◆ HOW TO COMPLETE THIS TASK:
Check every line below, and copy those that include "range".
══════════
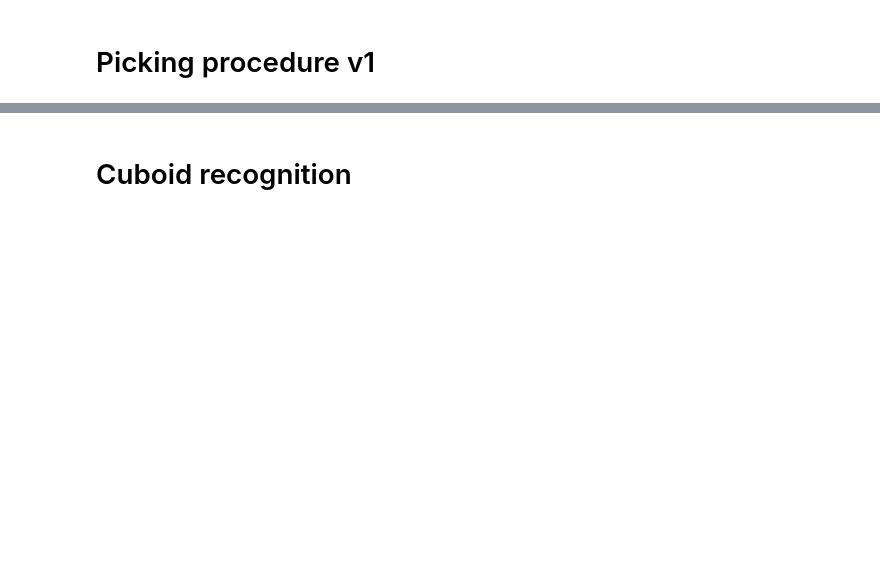
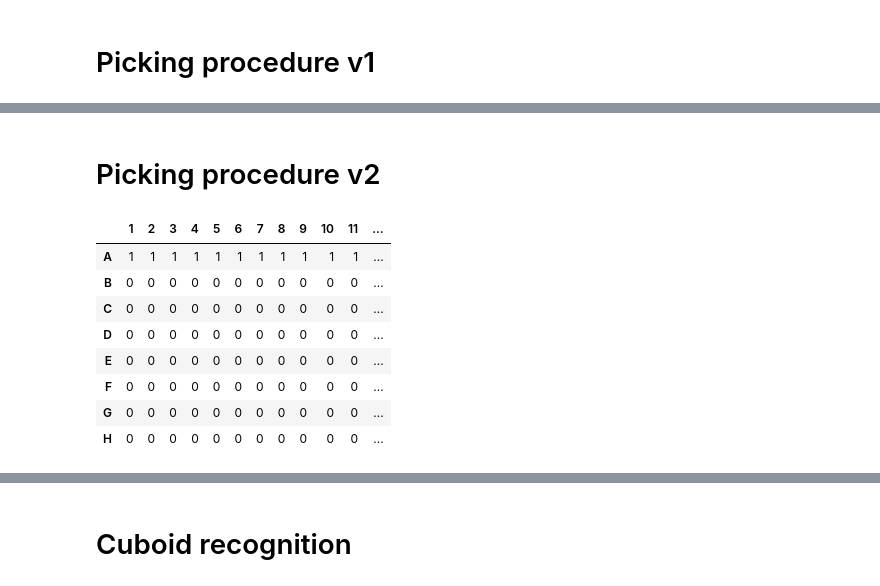
Before and after one commit to steiva/ot2-microtissue-manipulator, a Jupyter notebook: notebooks/calibration_test.ipynb, the cells around one changed output, grey strips where cells are left out. Cells and saved outputs as stored; diff of their text form; code cells hidden in the pictures; blank space fills up the shorter version.

Commit message:
Working on new picking procedure

```diff
--- a/notebooks/calibration_test.ipynb
+++ b/notebooks/calibration_test.ipynb
@@ -417,0 +355,14 @@ df
+# %%
+
+output_frame = frame.copy()
+for idx, row in df.iterrows():
+    center = (int(row['center_x']), int(row['center_y']))
+    label = f"{row['class']}"
+    cv2.circle(output_frame, center, 5, (0, 255, 0), -1)
+    cv2.putText(output_frame, label, (center[0] + 10, center[1] - 10), cv2.FONT_HERSHEY_SIMPLEX, 1, (0, 255, 0), 2)
+    conf_text = f"{row['confidence']:.2f}"
+    cv2.putText(output_frame, conf_text, (center[0] + 10, center[1] + 20), cv2.FONT_HERSHEY_SIMPLEX, 0.8, (255, 255, 0), 2)
+
+cv2.imshow("video", output_frame)
+cv2.waitKey(0)
+cv2.destroyAllWindows()
@@ -747,10 +603,10 @@ openapi.move_to_well(openapi.labware_dct['5'], "A13", well_location='top', offse
 # %%
 # Take solution off the well palte with cuboids
 
-columns = list(range(1,7))
+columns = list(range(1,5))
 # rows = ['A', 'B', 'C', 'D', 'E', 'F', 'G', 'H', 'I', 'J', 'K', 'L', 'M', 'N', 'O', 'P']
-rows = ['B']
-x_offset = -0.1
+rows = ['A']
+x_offset = -1.5
 y_offset = 0
 z_offset = 0
 takeoff_volume = 100
@@ -762,9 +618,10 @@ while row_idx < len(rows):
     row = rows[row_idx]
     while column_idx < len(columns):
         column = columns[column_idx]
-        r = openapi.aspirate(openapi.labware_dct['5'], f"{row}{column}", well_location = 'center', offset = (x_offset, y_offset, -2), volume = takeoff_volume//2, flow_rate = 20)
+        # r = openapi.aspirate(openapi.labware_dct['5'], f"{row}{column}", well_location = 'center', offset = (x_offset, y_offset, -2), volume = takeoff_volume//2, flow_rate = 20)
         # responce_dict = json.loads(r.text)['data']
-        r = openapi.aspirate(openapi.labware_dct['5'], f"{row}{column}", well_location = 'bottom', offset = (x_offset, y_offset, z_offset), volume = takeoff_volume//2, flow_rate = 10)
+        r = openapi.aspirate(openapi.labware_dct['5'], f"{row}{column}", well_location = 'bottom', offset = (x_offset, y_offset, z_offset), volume = takeoff_volume, flow_rate = 10)
+        openapi.move_relative('z', 20)
         responce_dict = json.loads(r.text)['data']
         if responce_dict['status'] == 'failed':
             if responce_dict['error']['errorType'] == 'InvalidAspirateVolumeError':
@@ -806,7 +649,7 @@ openapi.move_to_well(openapi.labware_dct['5'], "A1", well_location='top', offset
 # %%
 columns = list(range(1,13))
 # rows = ['A', 'B', 'C', 'D', 'E', 'F', 'G', 'H', 'I', 'J', 'K', 'L', 'M', 'N', 'O', 'P']
-rows = ['A', 'B']
+rows = ['A']
 x_offset = 0
 y_offset = 0
 
@@ -3921,7 +3668,8 @@ openapi.aspirate_in_place(volume = 20, flow_rate = 50)
 plate_type = 96
 dest = Destination(plate_type)
 well_df = create_well_plan(plate_type)
-# well_df.loc['C':'N', 2:3] = 4
-well_df.loc['A', 7:8] = 2
+well_df.loc['A', :] = 1
+
+# well_df.loc['A', :] = 1
 well_plan = {f"{row}{col}": well_df.loc[row, col] for row in well_df.index for col in well_df.columns if well_df.loc[row, col] > 0}
 well_df
@@ -4010,0 +3747,2 @@ openapi.blow_out_in_place()
+# %% [markdown]
+# Picking procedure v2
@@ -4010,0 +4264,19 @@ openapi.blow_out_in_place()
+# %%
+plate_type = 96
+dest = Destination(plate_type)
+well_df = create_well_plan(plate_type)
+well_df.loc['A', :] = 1
+
+# well_df.loc['A', :] = 1
+well_plan = {f"{row}{col}": well_df.loc[row, col] for row in well_df.index for col in well_df.columns if well_df.loc[row, col] > 0}
+well_df
+# %% [output]
+|  | 1 | 2 | 3 | 4 | 5 | 6 | 7 | 8 | 9 | 10 | 11 | ... |
+| A | 1 | 1 | 1 | 1 | 1 | 1 | 1 | 1 | 1 | 1 | 1 | ... |
+| B | 0 | 0 | 0 | 0 | 0 | 0 | 0 | 0 | 0 | 0 | 0 | ... |
+| C | 0 | 0 | 0 | 0 | 0 | 0 | 0 | 0 | 0 | 0 | 0 | ... |
+| D | 0 | 0 | 0 | 0 | 0 | 0 | 0 | 0 | 0 | 0 | 0 | ... |
+| E | 0 | 0 | 0 | 0 | 0 | 0 | 0 | 0 | 0 | 0 | 0 | ... |
+| F | 0 | 0 | 0 | 0 | 0 | 0 | 0 | 0 | 0 | 0 | 0 | ... |
+| G | 0 | 0 | 0 | 0 | 0 | 0 | 0 | 0 | 0 | 0 | 0 | ... |
+| H | 0 | 0 | 0 | 0 | 0 | 0 | 0 | 0 | 0 | 0 | 0 | ... |
```
Also changed, not shown: parts of 136 cells of this notebook, 2 other files.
══════════
◆ SOLUTION BELOW:
-columns = list(range(1,7))
+columns = list(range(1,5))
 columns = list(range(1,13))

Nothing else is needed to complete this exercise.